→ Exercise instructions
Output, without alteration, the first line of the entries and each line after it, stopping with the line that contains "Also changed, not shown: parts of 12".

→ Excerpted records
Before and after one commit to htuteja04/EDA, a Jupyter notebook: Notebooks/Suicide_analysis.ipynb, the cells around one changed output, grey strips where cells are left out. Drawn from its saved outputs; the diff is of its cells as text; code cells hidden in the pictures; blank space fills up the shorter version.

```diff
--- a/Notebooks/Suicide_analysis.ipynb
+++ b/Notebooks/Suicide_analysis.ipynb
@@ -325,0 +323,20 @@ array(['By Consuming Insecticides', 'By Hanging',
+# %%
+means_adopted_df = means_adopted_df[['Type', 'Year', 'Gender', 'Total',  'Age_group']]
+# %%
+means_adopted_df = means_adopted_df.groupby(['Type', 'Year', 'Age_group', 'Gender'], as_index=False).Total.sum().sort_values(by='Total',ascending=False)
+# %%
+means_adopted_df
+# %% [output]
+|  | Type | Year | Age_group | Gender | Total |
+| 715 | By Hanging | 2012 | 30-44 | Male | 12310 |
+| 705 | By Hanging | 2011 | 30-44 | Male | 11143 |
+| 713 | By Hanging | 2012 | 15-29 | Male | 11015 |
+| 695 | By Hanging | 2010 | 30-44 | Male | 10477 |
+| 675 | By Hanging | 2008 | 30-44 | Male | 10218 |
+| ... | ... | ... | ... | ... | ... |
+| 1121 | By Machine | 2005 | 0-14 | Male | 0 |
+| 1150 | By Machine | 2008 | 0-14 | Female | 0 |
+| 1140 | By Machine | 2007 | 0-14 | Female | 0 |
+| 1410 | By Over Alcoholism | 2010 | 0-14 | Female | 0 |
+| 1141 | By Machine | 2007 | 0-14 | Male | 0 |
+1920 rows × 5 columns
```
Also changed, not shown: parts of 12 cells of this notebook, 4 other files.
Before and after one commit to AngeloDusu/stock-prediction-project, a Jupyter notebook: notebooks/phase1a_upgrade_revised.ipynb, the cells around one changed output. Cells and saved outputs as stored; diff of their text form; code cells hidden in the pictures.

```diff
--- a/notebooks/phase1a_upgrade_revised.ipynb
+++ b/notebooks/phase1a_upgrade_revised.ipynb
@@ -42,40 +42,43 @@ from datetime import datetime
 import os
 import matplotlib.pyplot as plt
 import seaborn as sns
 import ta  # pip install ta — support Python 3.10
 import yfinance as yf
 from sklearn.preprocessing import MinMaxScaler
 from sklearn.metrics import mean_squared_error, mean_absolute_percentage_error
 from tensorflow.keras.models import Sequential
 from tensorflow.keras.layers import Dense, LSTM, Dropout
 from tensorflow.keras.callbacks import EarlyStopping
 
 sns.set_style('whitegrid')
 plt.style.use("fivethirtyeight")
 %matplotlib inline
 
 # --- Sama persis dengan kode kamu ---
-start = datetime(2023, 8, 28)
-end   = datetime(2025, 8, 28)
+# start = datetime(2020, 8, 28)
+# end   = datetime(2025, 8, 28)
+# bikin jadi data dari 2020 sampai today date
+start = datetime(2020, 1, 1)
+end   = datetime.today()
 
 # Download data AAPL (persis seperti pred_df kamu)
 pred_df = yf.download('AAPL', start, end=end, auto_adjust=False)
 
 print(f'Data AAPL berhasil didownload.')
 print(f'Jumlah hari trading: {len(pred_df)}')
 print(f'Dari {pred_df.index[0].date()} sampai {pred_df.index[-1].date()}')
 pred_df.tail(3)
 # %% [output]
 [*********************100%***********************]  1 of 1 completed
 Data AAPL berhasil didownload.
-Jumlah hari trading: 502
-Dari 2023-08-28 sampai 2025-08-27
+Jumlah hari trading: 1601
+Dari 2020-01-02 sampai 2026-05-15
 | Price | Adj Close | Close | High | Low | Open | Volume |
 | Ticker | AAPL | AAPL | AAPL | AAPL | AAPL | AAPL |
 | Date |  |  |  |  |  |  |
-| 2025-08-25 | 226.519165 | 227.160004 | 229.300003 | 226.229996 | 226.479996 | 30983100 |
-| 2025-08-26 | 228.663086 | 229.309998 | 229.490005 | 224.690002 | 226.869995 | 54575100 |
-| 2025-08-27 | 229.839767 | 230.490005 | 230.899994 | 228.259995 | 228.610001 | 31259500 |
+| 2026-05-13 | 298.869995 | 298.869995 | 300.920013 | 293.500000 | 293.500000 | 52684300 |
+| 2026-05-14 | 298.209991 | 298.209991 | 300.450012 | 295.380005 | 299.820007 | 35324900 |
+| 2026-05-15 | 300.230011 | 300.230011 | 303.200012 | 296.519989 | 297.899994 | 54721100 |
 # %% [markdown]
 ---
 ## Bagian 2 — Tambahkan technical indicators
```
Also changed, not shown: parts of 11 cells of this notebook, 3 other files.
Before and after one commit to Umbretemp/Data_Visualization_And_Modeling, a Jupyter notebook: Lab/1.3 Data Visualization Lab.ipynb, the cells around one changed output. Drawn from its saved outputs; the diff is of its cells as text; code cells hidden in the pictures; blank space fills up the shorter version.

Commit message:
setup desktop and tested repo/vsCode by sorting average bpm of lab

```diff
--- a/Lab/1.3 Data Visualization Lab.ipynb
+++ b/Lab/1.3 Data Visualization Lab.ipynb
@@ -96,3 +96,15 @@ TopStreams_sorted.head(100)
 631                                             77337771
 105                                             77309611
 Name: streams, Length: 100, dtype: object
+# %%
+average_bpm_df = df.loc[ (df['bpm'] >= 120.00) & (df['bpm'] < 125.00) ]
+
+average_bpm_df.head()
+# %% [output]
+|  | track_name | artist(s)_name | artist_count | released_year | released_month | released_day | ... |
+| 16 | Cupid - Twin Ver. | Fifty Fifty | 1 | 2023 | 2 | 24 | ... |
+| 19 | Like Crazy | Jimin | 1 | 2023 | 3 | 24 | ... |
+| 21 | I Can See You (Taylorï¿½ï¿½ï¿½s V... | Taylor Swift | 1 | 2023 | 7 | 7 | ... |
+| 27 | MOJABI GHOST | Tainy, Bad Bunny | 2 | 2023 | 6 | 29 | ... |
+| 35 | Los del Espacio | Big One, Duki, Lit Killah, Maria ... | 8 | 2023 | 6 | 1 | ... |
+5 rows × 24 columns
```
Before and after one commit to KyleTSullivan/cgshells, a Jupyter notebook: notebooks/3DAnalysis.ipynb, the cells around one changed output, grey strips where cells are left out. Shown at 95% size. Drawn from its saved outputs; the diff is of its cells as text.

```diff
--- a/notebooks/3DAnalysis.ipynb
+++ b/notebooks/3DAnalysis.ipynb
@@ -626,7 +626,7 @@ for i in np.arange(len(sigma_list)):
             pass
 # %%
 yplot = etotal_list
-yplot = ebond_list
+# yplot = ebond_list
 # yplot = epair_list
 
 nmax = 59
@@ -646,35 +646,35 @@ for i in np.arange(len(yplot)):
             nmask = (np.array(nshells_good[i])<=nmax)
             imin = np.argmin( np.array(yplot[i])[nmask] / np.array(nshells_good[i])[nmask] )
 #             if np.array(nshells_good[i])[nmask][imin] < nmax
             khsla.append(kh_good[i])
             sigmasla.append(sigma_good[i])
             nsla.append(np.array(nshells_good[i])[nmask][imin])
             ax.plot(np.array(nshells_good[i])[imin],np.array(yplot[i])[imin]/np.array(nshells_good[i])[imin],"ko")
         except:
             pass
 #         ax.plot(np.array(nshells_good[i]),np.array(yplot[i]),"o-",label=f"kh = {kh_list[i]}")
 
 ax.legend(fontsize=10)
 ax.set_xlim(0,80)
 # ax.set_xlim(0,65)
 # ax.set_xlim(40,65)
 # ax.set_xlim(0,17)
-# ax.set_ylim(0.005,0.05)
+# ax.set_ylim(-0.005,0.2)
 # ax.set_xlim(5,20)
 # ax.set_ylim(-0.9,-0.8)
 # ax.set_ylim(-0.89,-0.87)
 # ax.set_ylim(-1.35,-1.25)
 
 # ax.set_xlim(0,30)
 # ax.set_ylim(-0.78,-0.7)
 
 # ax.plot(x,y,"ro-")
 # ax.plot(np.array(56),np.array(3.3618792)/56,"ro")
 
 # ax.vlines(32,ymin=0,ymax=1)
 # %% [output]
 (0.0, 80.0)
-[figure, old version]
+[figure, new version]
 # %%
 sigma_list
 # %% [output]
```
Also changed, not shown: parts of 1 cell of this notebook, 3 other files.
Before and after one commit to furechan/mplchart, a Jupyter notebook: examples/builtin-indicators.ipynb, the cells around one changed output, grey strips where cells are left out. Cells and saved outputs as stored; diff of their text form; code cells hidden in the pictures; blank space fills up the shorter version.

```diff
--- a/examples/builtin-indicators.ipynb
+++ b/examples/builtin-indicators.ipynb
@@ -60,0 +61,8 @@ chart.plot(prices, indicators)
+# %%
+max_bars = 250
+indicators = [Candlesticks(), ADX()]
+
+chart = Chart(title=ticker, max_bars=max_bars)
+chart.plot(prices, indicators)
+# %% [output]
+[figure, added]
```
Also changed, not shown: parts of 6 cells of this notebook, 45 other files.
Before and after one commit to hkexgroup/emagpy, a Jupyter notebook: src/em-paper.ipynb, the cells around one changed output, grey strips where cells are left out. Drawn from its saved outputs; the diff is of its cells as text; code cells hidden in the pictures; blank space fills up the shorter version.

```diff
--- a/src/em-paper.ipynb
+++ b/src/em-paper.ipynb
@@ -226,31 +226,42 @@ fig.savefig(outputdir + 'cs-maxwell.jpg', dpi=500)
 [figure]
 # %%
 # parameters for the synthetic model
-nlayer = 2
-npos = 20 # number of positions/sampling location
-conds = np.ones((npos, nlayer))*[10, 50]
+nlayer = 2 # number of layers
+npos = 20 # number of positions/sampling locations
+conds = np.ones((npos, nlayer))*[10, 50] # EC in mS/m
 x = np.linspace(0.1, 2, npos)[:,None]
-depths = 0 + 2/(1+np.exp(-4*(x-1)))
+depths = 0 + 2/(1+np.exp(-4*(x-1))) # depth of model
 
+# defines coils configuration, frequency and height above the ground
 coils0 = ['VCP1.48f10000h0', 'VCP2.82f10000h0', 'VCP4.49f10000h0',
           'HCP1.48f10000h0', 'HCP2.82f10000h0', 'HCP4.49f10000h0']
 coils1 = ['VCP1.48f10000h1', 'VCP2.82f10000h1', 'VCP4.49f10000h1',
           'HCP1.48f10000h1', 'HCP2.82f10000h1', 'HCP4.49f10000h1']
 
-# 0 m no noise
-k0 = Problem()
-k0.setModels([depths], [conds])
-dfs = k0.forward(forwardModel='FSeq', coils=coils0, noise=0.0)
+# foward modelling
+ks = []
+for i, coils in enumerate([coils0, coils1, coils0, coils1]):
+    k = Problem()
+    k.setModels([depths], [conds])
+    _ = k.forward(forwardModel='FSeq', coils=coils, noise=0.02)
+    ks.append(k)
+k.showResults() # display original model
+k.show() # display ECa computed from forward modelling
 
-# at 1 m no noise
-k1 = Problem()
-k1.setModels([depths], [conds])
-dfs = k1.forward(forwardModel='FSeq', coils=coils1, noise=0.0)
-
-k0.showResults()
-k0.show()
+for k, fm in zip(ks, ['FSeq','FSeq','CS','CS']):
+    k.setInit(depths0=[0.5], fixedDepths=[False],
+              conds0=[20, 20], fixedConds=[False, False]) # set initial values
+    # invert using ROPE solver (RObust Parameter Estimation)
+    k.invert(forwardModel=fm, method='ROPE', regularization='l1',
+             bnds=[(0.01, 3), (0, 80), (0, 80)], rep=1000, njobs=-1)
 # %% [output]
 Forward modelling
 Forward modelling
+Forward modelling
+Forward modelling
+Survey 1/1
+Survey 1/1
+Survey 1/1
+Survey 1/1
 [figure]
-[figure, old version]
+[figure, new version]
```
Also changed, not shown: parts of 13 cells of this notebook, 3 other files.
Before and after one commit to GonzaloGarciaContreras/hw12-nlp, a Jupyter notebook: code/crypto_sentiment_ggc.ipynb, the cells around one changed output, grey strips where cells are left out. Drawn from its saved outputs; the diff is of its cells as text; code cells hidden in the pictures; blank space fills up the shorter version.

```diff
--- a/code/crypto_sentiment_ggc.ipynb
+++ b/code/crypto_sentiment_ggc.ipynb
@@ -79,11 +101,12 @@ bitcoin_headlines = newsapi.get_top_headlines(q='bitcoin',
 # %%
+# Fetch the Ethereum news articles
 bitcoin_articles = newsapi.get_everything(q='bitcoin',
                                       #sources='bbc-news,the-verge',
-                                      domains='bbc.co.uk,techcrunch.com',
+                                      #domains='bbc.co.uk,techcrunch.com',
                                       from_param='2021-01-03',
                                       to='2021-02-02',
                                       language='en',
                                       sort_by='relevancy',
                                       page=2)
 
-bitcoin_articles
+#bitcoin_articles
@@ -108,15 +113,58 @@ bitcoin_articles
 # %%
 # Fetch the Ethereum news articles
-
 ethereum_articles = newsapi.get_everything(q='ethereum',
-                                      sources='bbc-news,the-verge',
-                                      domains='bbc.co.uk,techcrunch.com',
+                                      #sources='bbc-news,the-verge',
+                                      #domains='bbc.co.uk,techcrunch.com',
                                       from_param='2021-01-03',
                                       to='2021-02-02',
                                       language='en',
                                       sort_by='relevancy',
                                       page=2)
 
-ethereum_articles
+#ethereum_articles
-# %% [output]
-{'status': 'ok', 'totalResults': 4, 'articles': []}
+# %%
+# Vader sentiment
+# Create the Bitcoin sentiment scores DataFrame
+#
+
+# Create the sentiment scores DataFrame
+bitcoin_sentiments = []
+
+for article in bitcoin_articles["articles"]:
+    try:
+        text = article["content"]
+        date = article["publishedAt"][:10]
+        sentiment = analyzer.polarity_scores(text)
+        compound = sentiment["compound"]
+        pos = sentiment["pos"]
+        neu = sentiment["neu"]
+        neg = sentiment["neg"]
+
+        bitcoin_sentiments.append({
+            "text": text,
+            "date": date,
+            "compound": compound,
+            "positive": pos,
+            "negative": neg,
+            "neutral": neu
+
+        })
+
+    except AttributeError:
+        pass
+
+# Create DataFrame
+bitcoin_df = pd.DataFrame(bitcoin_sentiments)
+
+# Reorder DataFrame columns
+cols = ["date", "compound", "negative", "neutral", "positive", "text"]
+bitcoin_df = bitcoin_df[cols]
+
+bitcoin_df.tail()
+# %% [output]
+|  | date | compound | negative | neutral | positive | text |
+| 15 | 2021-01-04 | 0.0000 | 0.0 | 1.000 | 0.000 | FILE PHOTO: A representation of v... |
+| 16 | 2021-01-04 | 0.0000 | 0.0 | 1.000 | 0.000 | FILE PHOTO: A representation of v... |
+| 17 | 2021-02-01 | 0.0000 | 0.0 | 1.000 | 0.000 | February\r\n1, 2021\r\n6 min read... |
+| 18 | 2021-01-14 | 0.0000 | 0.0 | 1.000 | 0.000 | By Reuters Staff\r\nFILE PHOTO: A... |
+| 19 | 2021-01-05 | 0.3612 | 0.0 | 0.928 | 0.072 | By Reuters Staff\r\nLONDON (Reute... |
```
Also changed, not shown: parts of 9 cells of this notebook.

→ Response area
Before and after one commit to htuteja04/EDA, a Jupyter notebook: Notebooks/Suicide_analysis.ipynb, the cells around one changed output, grey strips where cells are left out. Drawn from its saved outputs; the diff is of its cells as text; code cells hidden in the pictures; blank space fills up the shorter version.

```diff
--- a/Notebooks/Suicide_analysis.ipynb
+++ b/Notebooks/Suicide_analysis.ipynb
@@ -325,0 +323,20 @@ array(['By Consuming Insecticides', 'By Hanging',
+# %%
+means_adopted_df = means_adopted_df[['Type', 'Year', 'Gender', 'Total',  'Age_group']]
+# %%
+means_adopted_df = means_adopted_df.groupby(['Type', 'Year', 'Age_group', 'Gender'], as_index=False).Total.sum().sort_values(by='Total',ascending=False)
+# %%
+means_adopted_df
+# %% [output]
+|  | Type | Year | Age_group | Gender | Total |
+| 715 | By Hanging | 2012 | 30-44 | Male | 12310 |
+| 705 | By Hanging | 2011 | 30-44 | Male | 11143 |
+| 713 | By Hanging | 2012 | 15-29 | Male | 11015 |
+| 695 | By Hanging | 2010 | 30-44 | Male | 10477 |
+| 675 | By Hanging | 2008 | 30-44 | Male | 10218 |
+| ... | ... | ... | ... | ... | ... |
+| 1121 | By Machine | 2005 | 0-14 | Male | 0 |
+| 1150 | By Machine | 2008 | 0-14 | Female | 0 |
+| 1140 | By Machine | 2007 | 0-14 | Female | 0 |
+| 1410 | By Over Alcoholism | 2010 | 0-14 | Female | 0 |
+| 1141 | By Machine | 2007 | 0-14 | Male | 0 |
+1920 rows × 5 columns
```
Also changed, not shown: parts of 12 cells of this notebook, 4 other files.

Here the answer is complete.